== Dataset extract ==
▽

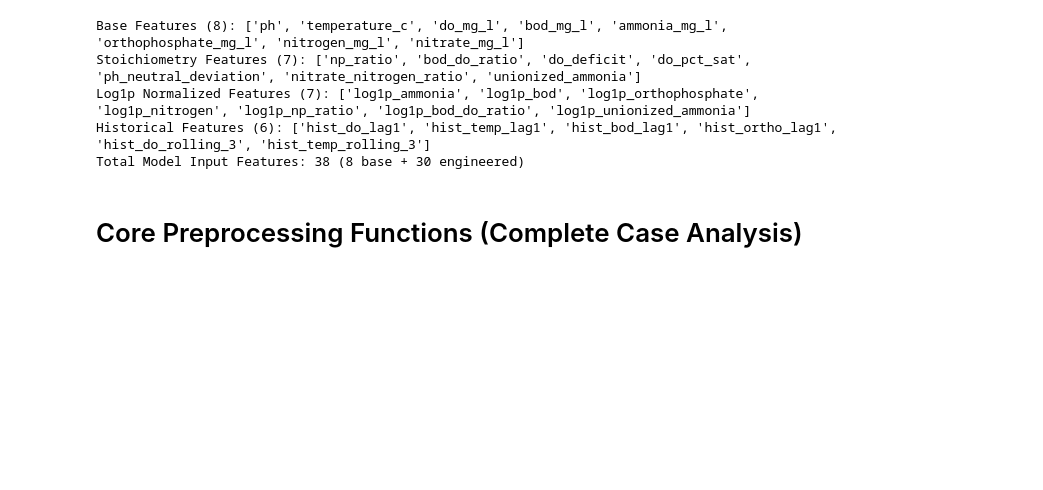
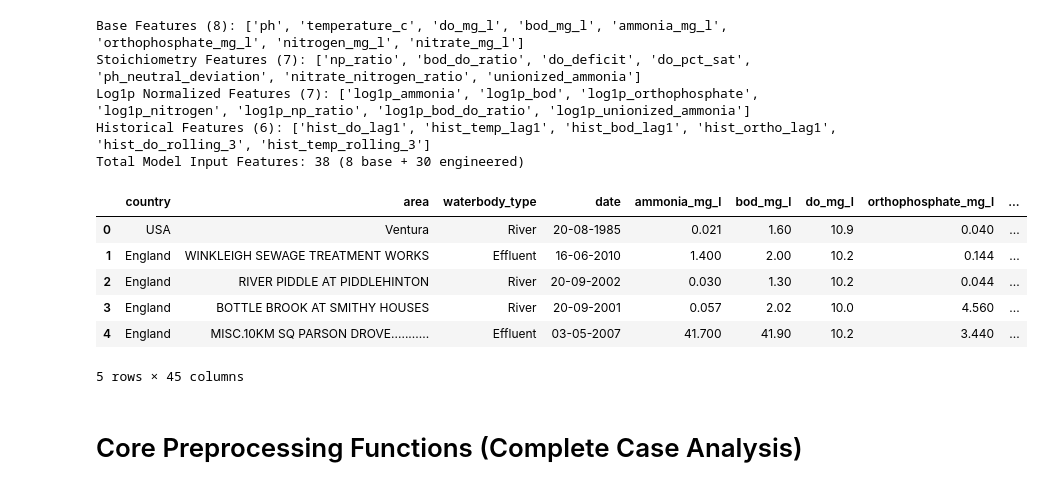
Before and after one commit to Amansoni045/Semester_5_AML_DL, a Jupyter notebook: notebooks/02.Preprocessing&FeatureSelection/01_data_preprocessing.ipynb, the cells around one changed output. Cells and saved outputs as stored; diff of their text form; code cells hidden in the pictures; blank space fills up the shorter version.

```diff
--- a/notebooks/02.Preprocessing&FeatureSelection/01_data_preprocessing.ipynb
+++ b/notebooks/02.Preprocessing&FeatureSelection/01_data_preprocessing.ipynb
@@ -150,6 +150,27 @@ Stoichiometry Features (7): ['np_ratio', 'bod_do_ratio', 'do_deficit', 'do_pct_s
 Log1p Normalized Features (7): ['log1p_ammonia', 'log1p_bod', 'log1p_orthophosphate', 'log1p_nitrogen', 'log1p_np_ratio', 'log1p_bod_do_ratio', 'log1p_unionized_ammonia']
 Historical Features (6): ['hist_do_lag1', 'hist_temp_lag1', 'hist_bod_lag1', 'hist_ortho_lag1', 'hist_do_rolling_3', 'hist_temp_rolling_3']
 Total Model Input Features: 38 (8 base + 30 engineered)
+# %%
+# Inspect dataset head (all 45 preprocessed columns)
+if 'df_feat' in globals():
+    df = df_feat
+elif 'df_clean' in globals():
+    df = df_clean
+else:
+    _parquet_path = os.path.join(ROOT_DIR, "data", "GeneratedOutput", "02.Preprocessing&FeatureSelection", "train.parquet", "part-0.parquet")
+    if not os.path.exists(_parquet_path):
+        _parquet_path = os.path.join(ROOT_DIR, "data", "Dataset", "Parquet", "Combined Data", "Combined_dataset.parquet")
+    df = pd.read_parquet(_parquet_path)
+
+df.head()
+# %% [output]
+|  | country | area | waterbody_type | date | ammonia_mg_l | bod_mg_l | do_mg_l | orthophosphate_mg_l | ... |
+| 0 | USA | Ventura | River | 20-08-1985 | 0.021 | 1.60 | 10.9 | 0.040 | ... |
+| 1 | England | WINKLEIGH SEWAGE TREATMENT WORKS | Effluent | 16-06-2010 | 1.400 | 2.00 | 10.2 | 0.144 | ... |
+| 2 | England | RIVER PIDDLE AT PIDDLEHINTON | River | 20-09-2002 | 0.030 | 1.30 | 10.2 | 0.044 | ... |
+| 3 | England | BOTTLE BROOK AT SMITHY HOUSES | River | 20-09-2001 | 0.057 | 2.02 | 10.0 | 4.560 | ... |
+| 4 | England | MISC.10KM SQ PARSON DROVE........... | Effluent | 03-05-2007 | 41.700 | 41.90 | 10.2 | 3.440 | ... |
+5 rows × 45 columns
 # %% [markdown]
 # Core Preprocessing Functions (Complete Case Analysis)
 # %%
```
Also changed, not shown: parts of 3 cells of this notebook, 36 other files.
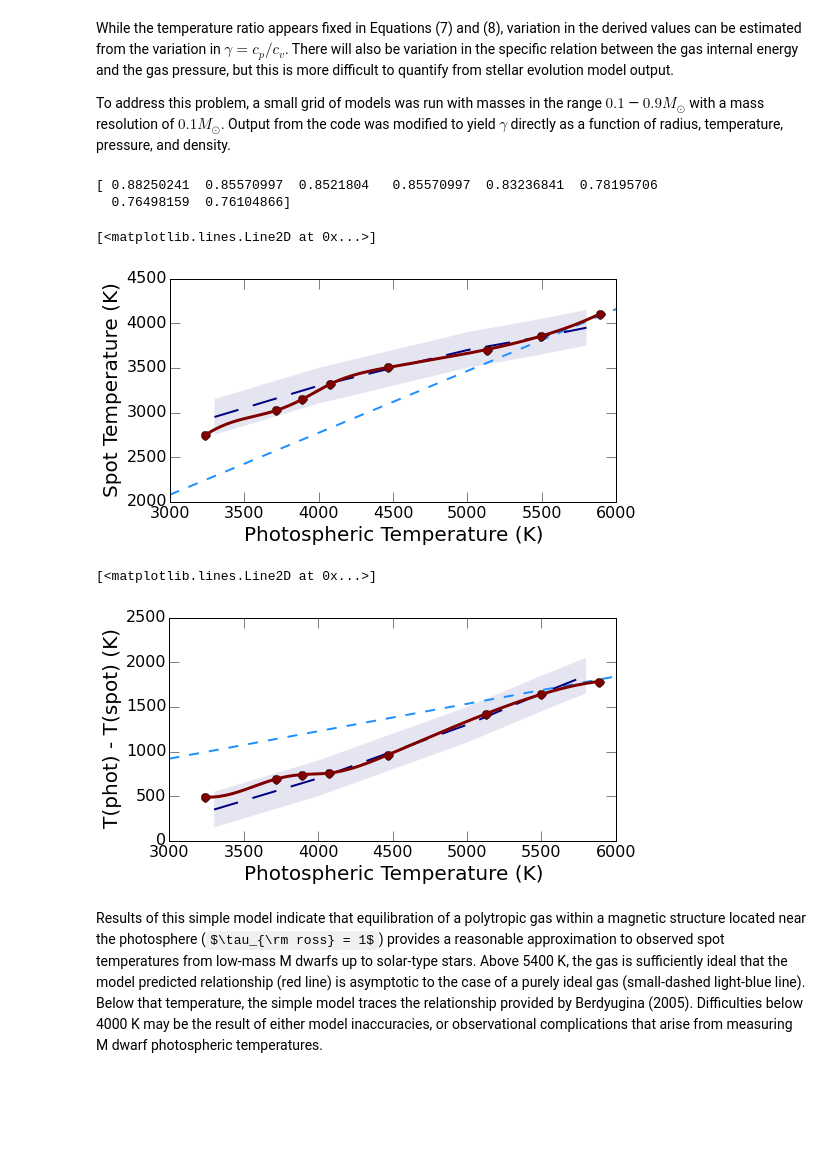
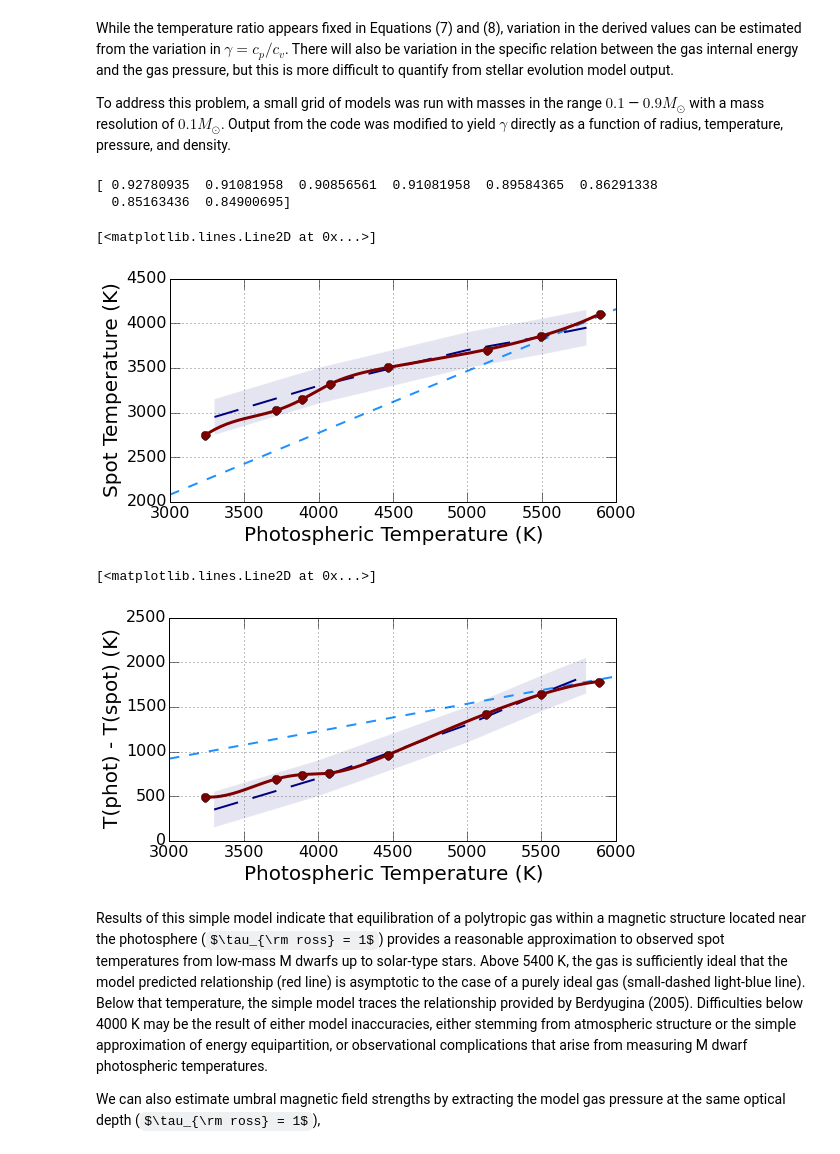
Before and after one commit to gfeiden/Notebook, a Jupyter notebook: Daily/20150803_pressure_reduc_spots.ipynb, the cells around one changed output. Drawn from its saved outputs; the diff is of its cells as text; code cells hidden in the pictures; some formulas as TeX source; blank space fills up the shorter version.

Commit message:
More starspot temperature analysis

```diff
--- a/Daily/20150803_pressure_reduc_spots.ipynb
+++ b/Daily/20150803_pressure_reduc_spots.ipynb
@@ -112,7 +112,7 @@ Gammas = np.array([1.22, 1.29, 1.30, 1.29, 1.36, 1.55, 1.63, 1.65])
 ModelT = np.array([3.51, 3.57, 3.59, 3.61, 3.65, 3.71, 3.74, 3.77]) # tau = 1
 ModelT = 10**ModelT
 ModelTeff = 10**np.array([3.47, 3.53, 3.55, 3.57, 3.60, 3.65, 3.69, 3.73]) # T = Teff
-Tratio = 0.5**((Gammas - 1.0)/Gammas)
+Tratio = 0.66**((Gammas - 1.0)/Gammas)
 Tspot_physical_gamma = np.array([ModelT[i]*0.4**((Gammas[i] - 1.0)/Gammas[i]) for i in range(len(ModelT))])
 
 # smoothed curve
@@ -128,29 +128,31 @@ BSpotT = BerdyT - DeltaT
 
 print Tratio
 # %% [output]
-[ 0.88250241  0.85570997  0.8521804   0.85570997  0.83236841  0.78195706
-  0.76498159  0.76104866]
+[ 0.92780935  0.91081958  0.90856561  0.91081958  0.89584365  0.86291338
+  0.85163436  0.84900695]
 # %%
 fig, ax = plt.subplots(1, 1, figsize=(8,4))
 
 ax.set_xlabel('Photospheric Temperature (K)', fontsize=20.)
 ax.set_ylabel('Spot Temperature (K)', fontsize=20.)
 ax.tick_params(which='major', axis='both', length=10., labelsize=16.)
+ax.grid(True)
 
 ax.plot(Teffs, Tspot_fixed_gamma, '--', lw=2, dashes=(10., 10.), markersize=9.0, c='#1e90ff')
 ax.plot(BerdyT, BSpotT, '-', lw=2 , dashes=(25., 15.), c='#000080')
 ax.fill_between(BerdyT, BSpotT - 200., BSpotT + 200., facecolor='#000080', alpha=0.1, edgecolor='#eeeeee')
 ax.plot(ModelT, Tspot_physical_gamma, 'o', lw=2, markersize=9.0, c='#800000')
 ax.plot(Tphot_smoothed, Tspot_smoothed, '-', lw=3, c='#800000')
 # %% [output]
 [<matplotlib.lines.Line2D at 0x...>]
-[figure, old version]
+[figure, new version]
 # %%
 fig, ax = plt.subplots(1, 1, figsize=(8,4))
 
 ax.set_xlabel('Photospheric Temperature (K)', fontsize=20.)
 ax.set_ylabel('T(phot) - T(spot) (K)', fontsize=20.)
 ax.tick_params(which='major', axis='both', length=10., labelsize=16.)
+ax.grid(True)
 
 ax.plot(Teffs, Teffs - Tspot_fixed_gamma, '--', lw=2, dashes=(10., 10.), markersize=9.0, c='#1e90ff')
 ax.plot(BerdyT, DeltaT, '-', lw=2 , dashes=(25., 15.), c='#000080')
@@ -159,6 +161,8 @@ ax.plot(ModelT, ModelT - Tspot_physical_gamma, 'o', lw=2, markersize=9.0, c='#80
 ax.plot(Tphot_smoothed,  Tphot_smoothed - Tspot_smoothed, '-', lw=3, c='#800000')
 # %% [output]
 [<matplotlib.lines.Line2D at 0x...>]
-[figure, old version]
+[figure, new version]
 # %% [markdown]
-Results of this simple model indicate that equilibration of a polytropic gas within a magnetic structure located near the photosphere ($\tau_{\rm ross} = 1$) provides a reasonable approximation to observed spot temperatures from low-mass M dwarfs up to solar-type stars. Above 5400 K, the gas is sufficiently ideal that the model predicted relationship (red line) is asymptotic to the case of a purely ideal gas (small-dashed light-blue line). Below that temperature, the simple model traces the relationship provided by Berdyugina (2005). Difficulties below 4000 K may be the result of either model inaccuracies, or observational complications that arise from measuring M dwarf photospheric temperatures.
+Results of this simple model indicate that equilibration of a polytropic gas within a magnetic structure located near the photosphere ($\tau_{\rm ross} = 1$) provides a reasonable approximation to observed spot temperatures from low-mass M dwarfs up to solar-type stars. Above 5400 K, the gas is sufficiently ideal that the model predicted relationship (red line) is asymptotic to the case of a purely ideal gas (small-dashed light-blue line). Below that temperature, the simple model traces the relationship provided by Berdyugina (2005). Difficulties below 4000 K may be the result of either model inaccuracies, either stemming from atmospheric structure or the simple approximation of energy equipartition, or observational complications that arise from measuring M dwarf photospheric temperatures.
+
+We can also estimate umbral magnetic field strengths by extracting the model gas pressure at the same optical depth ($\tau_{\rm ross} = 1$),
```
Also changed, not shown: parts of 10 cells of this notebook.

△

== Action item ==
Copy out every line of the entries where the string "Jupyter" shows up.

== Task output ==
Before and after one commit to Amansoni045/Semester_5_AML_DL, a Jupyter notebook: notebooks/02.Preprocessing&FeatureSelection/01_data_preprocessing.ipynb, the cells around one changed output. Cells and saved outputs as stored; diff of their text form; code cells hidden in the pictures; blank space fills up the shorter version.
Before and after one commit to gfeiden/Notebook, a Jupyter notebook: Daily/20150803_pressure_reduc_spots.ipynb, the cells around one changed output. Drawn from its saved outputs; the diff is of its cells as text; code cells hidden in the pictures; some formulas as TeX source; blank space fills up the shorter version.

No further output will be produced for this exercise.